### Problem to solve
What lines in the following entries hold the word "Reactive"? Copy each one.

───── Source material ─────

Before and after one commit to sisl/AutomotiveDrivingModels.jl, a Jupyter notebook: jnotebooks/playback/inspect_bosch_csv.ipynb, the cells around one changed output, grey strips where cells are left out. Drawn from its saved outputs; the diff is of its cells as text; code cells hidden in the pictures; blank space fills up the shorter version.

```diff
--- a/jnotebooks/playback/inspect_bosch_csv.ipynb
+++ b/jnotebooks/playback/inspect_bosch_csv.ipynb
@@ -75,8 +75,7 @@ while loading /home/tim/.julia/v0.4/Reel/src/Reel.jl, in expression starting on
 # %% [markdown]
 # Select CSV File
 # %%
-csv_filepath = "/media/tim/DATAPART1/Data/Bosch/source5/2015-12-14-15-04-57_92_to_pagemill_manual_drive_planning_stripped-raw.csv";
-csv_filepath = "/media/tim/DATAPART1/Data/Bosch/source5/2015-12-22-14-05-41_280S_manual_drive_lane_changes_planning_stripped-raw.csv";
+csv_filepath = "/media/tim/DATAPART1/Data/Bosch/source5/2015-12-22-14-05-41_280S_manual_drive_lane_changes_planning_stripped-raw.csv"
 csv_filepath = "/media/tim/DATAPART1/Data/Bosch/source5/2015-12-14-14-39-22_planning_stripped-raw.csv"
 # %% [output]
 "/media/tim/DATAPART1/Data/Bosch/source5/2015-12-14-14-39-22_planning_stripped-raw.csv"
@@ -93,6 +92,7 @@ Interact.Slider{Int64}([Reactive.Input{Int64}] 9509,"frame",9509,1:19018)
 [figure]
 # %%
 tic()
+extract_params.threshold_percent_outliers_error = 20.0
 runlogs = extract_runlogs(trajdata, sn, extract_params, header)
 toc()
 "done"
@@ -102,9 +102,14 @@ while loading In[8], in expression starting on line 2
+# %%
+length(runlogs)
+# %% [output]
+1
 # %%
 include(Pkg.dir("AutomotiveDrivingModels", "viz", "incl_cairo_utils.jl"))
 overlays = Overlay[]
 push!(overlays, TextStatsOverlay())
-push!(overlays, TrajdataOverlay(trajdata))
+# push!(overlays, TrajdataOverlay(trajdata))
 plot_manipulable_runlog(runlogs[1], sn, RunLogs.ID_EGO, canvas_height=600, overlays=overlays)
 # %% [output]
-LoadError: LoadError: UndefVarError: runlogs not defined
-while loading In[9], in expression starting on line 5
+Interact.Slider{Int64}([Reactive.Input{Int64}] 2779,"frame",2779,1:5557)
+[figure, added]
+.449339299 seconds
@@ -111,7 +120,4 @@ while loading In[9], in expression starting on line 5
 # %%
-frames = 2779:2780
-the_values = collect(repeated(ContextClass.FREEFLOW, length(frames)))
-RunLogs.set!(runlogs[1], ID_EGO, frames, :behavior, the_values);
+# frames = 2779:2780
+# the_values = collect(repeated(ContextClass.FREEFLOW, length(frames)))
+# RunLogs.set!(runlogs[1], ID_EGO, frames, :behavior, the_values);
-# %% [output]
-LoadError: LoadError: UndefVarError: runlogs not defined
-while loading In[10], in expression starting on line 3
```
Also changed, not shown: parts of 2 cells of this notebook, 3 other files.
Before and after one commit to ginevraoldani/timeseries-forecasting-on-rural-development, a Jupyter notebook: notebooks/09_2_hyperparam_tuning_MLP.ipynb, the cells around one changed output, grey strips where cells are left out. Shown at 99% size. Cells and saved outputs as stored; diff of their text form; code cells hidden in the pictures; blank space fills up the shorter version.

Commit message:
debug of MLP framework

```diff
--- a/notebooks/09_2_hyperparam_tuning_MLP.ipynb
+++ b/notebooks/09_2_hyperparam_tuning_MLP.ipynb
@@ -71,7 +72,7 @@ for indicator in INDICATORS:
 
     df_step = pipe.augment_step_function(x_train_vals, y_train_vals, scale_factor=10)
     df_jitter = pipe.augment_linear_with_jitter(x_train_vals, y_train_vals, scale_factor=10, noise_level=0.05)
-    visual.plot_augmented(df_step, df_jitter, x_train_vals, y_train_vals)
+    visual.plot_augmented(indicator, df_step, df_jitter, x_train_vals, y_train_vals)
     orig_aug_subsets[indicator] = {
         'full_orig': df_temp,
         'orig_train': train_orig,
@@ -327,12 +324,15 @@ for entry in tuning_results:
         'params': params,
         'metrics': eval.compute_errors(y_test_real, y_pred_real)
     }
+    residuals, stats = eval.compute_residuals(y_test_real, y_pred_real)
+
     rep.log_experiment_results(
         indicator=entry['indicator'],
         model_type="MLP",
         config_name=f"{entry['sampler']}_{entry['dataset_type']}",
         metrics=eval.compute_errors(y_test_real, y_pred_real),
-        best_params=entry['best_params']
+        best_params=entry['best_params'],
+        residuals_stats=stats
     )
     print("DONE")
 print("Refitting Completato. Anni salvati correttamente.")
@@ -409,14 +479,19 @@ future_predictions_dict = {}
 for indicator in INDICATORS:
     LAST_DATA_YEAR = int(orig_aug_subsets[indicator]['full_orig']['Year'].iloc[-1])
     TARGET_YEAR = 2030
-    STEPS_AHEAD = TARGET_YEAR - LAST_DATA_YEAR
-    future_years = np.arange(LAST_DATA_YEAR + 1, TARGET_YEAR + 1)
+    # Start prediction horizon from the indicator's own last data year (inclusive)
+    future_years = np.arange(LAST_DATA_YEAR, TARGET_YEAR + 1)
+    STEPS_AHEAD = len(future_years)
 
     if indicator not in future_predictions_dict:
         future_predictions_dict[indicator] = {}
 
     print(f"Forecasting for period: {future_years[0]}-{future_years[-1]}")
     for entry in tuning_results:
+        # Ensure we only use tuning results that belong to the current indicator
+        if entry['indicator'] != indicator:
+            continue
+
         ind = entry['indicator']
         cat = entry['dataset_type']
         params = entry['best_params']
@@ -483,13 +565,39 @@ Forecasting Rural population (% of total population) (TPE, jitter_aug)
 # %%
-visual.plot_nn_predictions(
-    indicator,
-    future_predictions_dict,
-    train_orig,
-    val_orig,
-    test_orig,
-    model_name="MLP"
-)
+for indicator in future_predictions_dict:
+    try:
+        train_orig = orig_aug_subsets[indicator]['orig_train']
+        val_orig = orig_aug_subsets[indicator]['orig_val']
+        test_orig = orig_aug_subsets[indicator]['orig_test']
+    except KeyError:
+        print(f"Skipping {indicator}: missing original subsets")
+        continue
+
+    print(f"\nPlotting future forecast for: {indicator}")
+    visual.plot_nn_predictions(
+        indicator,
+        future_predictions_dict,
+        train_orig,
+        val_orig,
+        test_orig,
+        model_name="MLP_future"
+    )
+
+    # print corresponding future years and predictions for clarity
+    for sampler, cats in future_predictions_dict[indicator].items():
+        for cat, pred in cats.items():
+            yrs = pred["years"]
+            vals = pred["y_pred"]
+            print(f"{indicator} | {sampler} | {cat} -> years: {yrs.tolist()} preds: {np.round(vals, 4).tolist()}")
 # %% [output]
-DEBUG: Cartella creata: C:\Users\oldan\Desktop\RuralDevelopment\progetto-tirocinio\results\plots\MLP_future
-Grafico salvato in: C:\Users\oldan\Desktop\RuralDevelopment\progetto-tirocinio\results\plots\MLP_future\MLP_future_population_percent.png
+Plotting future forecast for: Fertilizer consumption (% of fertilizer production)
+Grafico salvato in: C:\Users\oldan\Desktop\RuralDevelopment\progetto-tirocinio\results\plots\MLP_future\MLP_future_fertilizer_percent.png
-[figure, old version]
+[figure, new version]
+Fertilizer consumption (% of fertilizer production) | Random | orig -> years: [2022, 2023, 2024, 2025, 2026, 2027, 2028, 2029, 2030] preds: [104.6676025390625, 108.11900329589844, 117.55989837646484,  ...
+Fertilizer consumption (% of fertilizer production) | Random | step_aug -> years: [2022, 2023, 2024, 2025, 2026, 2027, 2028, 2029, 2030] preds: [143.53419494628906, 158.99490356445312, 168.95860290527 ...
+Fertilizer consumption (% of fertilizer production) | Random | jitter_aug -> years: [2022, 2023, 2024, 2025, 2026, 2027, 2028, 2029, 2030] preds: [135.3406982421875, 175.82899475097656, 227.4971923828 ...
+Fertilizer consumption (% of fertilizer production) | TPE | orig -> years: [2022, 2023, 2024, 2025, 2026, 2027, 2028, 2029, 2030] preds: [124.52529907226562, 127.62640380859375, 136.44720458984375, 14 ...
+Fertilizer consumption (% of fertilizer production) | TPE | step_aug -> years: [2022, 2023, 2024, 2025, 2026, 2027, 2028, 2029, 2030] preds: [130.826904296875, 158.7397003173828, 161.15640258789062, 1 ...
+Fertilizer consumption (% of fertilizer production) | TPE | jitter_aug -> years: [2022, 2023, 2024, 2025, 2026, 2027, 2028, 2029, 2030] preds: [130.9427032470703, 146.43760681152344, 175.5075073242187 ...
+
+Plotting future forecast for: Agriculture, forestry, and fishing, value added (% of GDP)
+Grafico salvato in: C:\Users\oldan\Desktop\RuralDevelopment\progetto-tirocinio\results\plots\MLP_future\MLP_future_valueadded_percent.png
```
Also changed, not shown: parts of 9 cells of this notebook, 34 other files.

─────

### Solution to the exercise
@@ -93,6 +92,7 @@ Interact.Slider{Int64}([Reactive.Input{Int64}] 9509,"frame",9509,1:19018)
+Interact.Slider{Int64}([Reactive.Input{Int64}] 2779,"frame",2779,1:5557)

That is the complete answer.